The Glock 21 SF
Photo credit: Frank Borelli
The Glock 21
Photo credit: Glock
For a long time now, there has been some speculation as to what the Glock Model 40 would be. I've been dreaming about a single-stack .45ACP with an 8+1 capacity and a 4.5 to 5-inch barrel. I've been told that although such a weapon is on the "wish list," it's not likely to be the next weapon made. To be honest, I never expected Glock to make another gun in .45ACP after they came out with the G37, G38 and G39 in .45GAP. I was quite surprised to see the Glock 21SF being released and have to wonder if it doesn't represent the potential fourth generation of Glock evolution. Let's take a look at what's different and whether that difference is good or bad.
Shown here to the right, the Glock 21SF has some minor exterior design changes as compared to the Glock 21 (shown below right). The Glock 21, a standard third generation Glock pistol, sports the molded-in finger grooves in the grip frame and a mounting rail on the dust cover for mounting lights or lasers. The Glock 21SF incorporates three changes, two of which I fully understand and appreciate, and the third which I may not appreciate a lot, but that does make sense.
The first change from Glock 21 to Glock 21SF is the ambidextrous magazine release. While I'm not a design or mechanical engineer, I never really thought that this would be a hard thing to do. Glock did it, though, without making it a lever that's pulled down to achieve magazine release. To top it off, Glock also had to redesign their magazines to address the differences in the original G21 and the G21SF. Their new magazines will function in both designs, but the old magazines don't have the necessary cut out in the front of the magazines to function in the new weapon. The magazine capacity didn't change: you still get 13 rounds of .45ACP in the mag, plus one more in your chamber.

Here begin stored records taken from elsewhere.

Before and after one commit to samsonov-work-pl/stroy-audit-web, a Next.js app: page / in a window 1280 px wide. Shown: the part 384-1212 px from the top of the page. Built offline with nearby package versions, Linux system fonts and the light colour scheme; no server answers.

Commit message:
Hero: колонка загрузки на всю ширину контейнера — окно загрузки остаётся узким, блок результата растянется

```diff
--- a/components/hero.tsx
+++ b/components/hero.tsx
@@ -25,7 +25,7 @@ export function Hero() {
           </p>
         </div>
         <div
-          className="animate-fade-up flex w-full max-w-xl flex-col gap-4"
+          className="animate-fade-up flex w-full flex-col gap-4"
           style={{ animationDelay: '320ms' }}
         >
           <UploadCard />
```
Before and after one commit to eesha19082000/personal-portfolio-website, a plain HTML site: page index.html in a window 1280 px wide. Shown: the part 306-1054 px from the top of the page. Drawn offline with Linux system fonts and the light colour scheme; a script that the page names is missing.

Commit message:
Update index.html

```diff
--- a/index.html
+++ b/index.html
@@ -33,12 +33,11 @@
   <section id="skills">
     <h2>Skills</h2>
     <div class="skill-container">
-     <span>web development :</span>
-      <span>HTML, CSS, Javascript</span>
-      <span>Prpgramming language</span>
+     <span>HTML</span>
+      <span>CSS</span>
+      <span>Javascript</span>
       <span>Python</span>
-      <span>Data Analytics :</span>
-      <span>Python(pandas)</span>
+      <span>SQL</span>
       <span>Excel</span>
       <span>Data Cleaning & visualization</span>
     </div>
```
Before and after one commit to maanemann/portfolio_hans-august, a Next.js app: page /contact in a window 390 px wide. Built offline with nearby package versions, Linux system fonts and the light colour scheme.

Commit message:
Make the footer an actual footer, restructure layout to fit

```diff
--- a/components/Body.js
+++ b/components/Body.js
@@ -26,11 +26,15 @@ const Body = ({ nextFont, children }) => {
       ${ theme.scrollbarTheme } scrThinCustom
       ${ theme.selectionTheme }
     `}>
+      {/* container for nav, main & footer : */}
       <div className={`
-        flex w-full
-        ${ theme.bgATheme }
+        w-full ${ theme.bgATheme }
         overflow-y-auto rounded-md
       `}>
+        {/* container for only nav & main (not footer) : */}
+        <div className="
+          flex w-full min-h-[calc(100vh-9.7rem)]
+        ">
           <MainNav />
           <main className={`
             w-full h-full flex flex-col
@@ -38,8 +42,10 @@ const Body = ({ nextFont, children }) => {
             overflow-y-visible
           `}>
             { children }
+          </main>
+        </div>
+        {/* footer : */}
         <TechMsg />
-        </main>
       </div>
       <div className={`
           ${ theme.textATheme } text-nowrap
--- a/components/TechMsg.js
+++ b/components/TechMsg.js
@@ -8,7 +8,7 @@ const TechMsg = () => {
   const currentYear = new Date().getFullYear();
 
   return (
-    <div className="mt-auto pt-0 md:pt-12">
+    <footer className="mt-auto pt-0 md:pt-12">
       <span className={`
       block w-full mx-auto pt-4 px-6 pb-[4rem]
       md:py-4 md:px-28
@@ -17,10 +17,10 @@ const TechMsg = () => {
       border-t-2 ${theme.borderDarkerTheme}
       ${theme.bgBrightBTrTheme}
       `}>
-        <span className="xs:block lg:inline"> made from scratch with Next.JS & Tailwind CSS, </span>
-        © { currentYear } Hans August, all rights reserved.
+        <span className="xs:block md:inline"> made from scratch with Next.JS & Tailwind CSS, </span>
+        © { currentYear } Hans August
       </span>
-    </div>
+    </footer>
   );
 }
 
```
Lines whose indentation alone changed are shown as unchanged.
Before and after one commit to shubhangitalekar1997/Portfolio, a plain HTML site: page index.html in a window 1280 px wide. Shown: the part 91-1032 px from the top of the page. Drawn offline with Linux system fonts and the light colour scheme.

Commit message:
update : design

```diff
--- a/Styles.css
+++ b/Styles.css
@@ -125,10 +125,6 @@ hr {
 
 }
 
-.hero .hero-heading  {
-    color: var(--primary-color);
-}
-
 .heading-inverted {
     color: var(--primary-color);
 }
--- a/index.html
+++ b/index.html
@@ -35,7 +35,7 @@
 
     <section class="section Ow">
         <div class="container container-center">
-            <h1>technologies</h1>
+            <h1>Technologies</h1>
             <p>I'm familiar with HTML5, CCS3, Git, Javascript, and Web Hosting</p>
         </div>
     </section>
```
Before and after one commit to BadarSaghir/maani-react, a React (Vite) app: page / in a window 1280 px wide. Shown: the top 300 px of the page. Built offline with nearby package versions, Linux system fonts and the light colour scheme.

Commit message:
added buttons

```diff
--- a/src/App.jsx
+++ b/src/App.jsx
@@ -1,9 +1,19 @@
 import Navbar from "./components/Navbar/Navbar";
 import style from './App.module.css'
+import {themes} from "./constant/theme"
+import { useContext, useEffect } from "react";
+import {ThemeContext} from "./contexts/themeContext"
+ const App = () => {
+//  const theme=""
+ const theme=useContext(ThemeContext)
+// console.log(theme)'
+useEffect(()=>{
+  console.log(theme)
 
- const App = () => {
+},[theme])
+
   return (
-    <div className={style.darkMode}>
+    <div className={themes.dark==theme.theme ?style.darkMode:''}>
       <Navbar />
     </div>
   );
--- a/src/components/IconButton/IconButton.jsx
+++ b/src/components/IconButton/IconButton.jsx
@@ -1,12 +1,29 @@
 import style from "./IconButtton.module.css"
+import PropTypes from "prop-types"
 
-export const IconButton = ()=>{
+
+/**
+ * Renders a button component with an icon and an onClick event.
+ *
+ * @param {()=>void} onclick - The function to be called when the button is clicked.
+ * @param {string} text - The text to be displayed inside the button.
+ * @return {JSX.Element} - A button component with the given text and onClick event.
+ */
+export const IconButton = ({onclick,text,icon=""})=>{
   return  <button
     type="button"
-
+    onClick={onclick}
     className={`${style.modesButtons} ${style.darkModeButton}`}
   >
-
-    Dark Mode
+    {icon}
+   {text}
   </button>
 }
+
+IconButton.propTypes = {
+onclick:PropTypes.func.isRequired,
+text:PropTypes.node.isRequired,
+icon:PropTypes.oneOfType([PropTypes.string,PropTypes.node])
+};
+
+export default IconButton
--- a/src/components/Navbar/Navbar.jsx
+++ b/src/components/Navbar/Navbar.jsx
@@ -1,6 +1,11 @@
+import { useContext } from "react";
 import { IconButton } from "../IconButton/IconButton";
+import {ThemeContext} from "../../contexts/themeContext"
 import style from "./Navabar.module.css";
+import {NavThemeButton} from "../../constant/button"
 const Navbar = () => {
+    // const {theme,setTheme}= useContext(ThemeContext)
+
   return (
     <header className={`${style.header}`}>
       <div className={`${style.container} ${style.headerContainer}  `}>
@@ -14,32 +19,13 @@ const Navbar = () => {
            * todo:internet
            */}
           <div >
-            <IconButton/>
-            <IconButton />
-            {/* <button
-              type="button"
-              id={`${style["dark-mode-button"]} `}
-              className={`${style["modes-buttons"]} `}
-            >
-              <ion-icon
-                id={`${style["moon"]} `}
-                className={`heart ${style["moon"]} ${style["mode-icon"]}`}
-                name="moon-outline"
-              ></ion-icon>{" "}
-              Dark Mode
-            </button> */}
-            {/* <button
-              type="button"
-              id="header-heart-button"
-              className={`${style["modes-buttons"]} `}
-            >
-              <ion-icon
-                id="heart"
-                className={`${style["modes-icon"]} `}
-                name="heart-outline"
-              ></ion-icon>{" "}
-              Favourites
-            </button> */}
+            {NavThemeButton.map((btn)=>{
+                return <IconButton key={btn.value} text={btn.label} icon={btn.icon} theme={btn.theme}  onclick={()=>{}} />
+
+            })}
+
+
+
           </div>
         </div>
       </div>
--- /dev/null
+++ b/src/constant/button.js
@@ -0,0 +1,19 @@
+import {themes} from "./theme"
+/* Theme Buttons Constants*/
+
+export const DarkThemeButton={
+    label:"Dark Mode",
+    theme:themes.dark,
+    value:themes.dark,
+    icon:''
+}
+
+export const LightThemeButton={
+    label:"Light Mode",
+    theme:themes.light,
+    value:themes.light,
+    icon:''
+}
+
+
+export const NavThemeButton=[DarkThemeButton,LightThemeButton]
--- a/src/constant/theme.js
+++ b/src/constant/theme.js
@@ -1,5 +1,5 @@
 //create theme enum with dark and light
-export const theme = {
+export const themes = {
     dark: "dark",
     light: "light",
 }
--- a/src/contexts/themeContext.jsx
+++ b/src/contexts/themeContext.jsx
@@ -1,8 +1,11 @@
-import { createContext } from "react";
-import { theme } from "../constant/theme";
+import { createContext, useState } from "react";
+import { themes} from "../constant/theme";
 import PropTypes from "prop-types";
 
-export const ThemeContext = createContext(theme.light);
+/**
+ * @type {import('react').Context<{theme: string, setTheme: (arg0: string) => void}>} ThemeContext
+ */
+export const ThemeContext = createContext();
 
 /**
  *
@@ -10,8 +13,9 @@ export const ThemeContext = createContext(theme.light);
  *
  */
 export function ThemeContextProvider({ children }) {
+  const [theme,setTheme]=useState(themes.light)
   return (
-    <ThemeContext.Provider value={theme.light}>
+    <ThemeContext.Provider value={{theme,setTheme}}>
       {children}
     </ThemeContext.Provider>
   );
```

The second design modification is the size of the grip frame. When I first handled a G21SF, I didn't immediately notice a difference, but when I had the chance to handle a G21 next to a G21SF side by side, the difference became obvious. This is definitely something you need to feel to appreciate. That 13 rounds of .45ACP fit into so comfortable a grip and one so slim is amazing to me. Part of the difference in size is easily observed when you look at the grip frame from the bottom. The dead space behind the magazine well is much smaller on the G21SF than it is on the G21. That isn't the only change, though there is also a noticeable difference in the thickness of the grip frame on either side of the mag well. If I'd had a set of calipers to measure the difference with, I'd report on exactly what it is. Unfortunately, I just have to say, "It felt thinner and was more comfortable in my hand."
The third design modification is the inclusion of a full MIL-SPEC 1913 Picatinny rail system on the dust cover. If you compare the photo at right to that of the standard G21 below it, the difference in the rail mounting system is easy to see. I'm sure there is a benefit to this design modification, but in my working world there was no need for it.
Between the three design mods, I find the slimmer grip to be the most valuable. The ambidextrous magazine release has a high utilitarian value as well. The Picatinny rail on the dust cover is better to have and not need than need and not have. So, how does it all add up on the range?
My test G21SF fed and fired all of the different types of ammo I put through it without a hiccup. The assortment of ammo I fired included:
- general junk reloads that I bought at a local gun show some years ago;
- some old CCI Lawman 230g JHPs;
- Federal Hydra-Shok JHPs
- Speer Gold Dot JHPs
- Winchester 230g FMJ (ball)
- UMC 230g FMJ (ball)
For all that, I experienced zero failure-to-feed malfunctions. Every round fed with no issues. Prior to starting my time at the range, I had lubed the G21SF as follows: I took a cotton swab with a drop of MiliTec-1 on it, and ran the swab the inside of the rails on the slide. Nothing else was lubed or treated. At no point did I ever notice the slide moving back into battery slow due to carbon or powder residue.
I also didn't experience any malfunctions as misfires. Every round chambered fired with a single strike. Ejection was positive and, thanks to the sharp recoil of the .45ACP cartridge, the brass was cleared fast and well. I found some ejected brass as far as twenty feet away. Reloads were quick and easy as the magazines fell free of the mag-well with a good push on either side of the ambi-mag release.
I wasn't shooting to test fine accuracy, but throughout my afternoon of shooting, I had no issues keeping all rounds inside the 8-ring (rapid fire) and the 9-ring (slow fire) on a standard B27 target. On a TQ-15 target I was able to easily keep everything inside the smaller of the two boxes. Recoil was more than manageable and was even referred to as "comfortable" by a female student shooter on the range that afternoon.
As a long-standing fan of both Glocks and the .45ACP round, I've found myself thinking longer and harder about the G21SF. Again, while the Picatinny rail on the dust cover doesn't matter to me, I appreciate the versatility of the ambidextrous magazine release and the increased shooting comfort had from the slimmer grip profile. If you haven't had opportunity to handle one of these weapons, seek the experience out. Take my advice though: don't shoot one unless you have the money to spend adding it to your collection.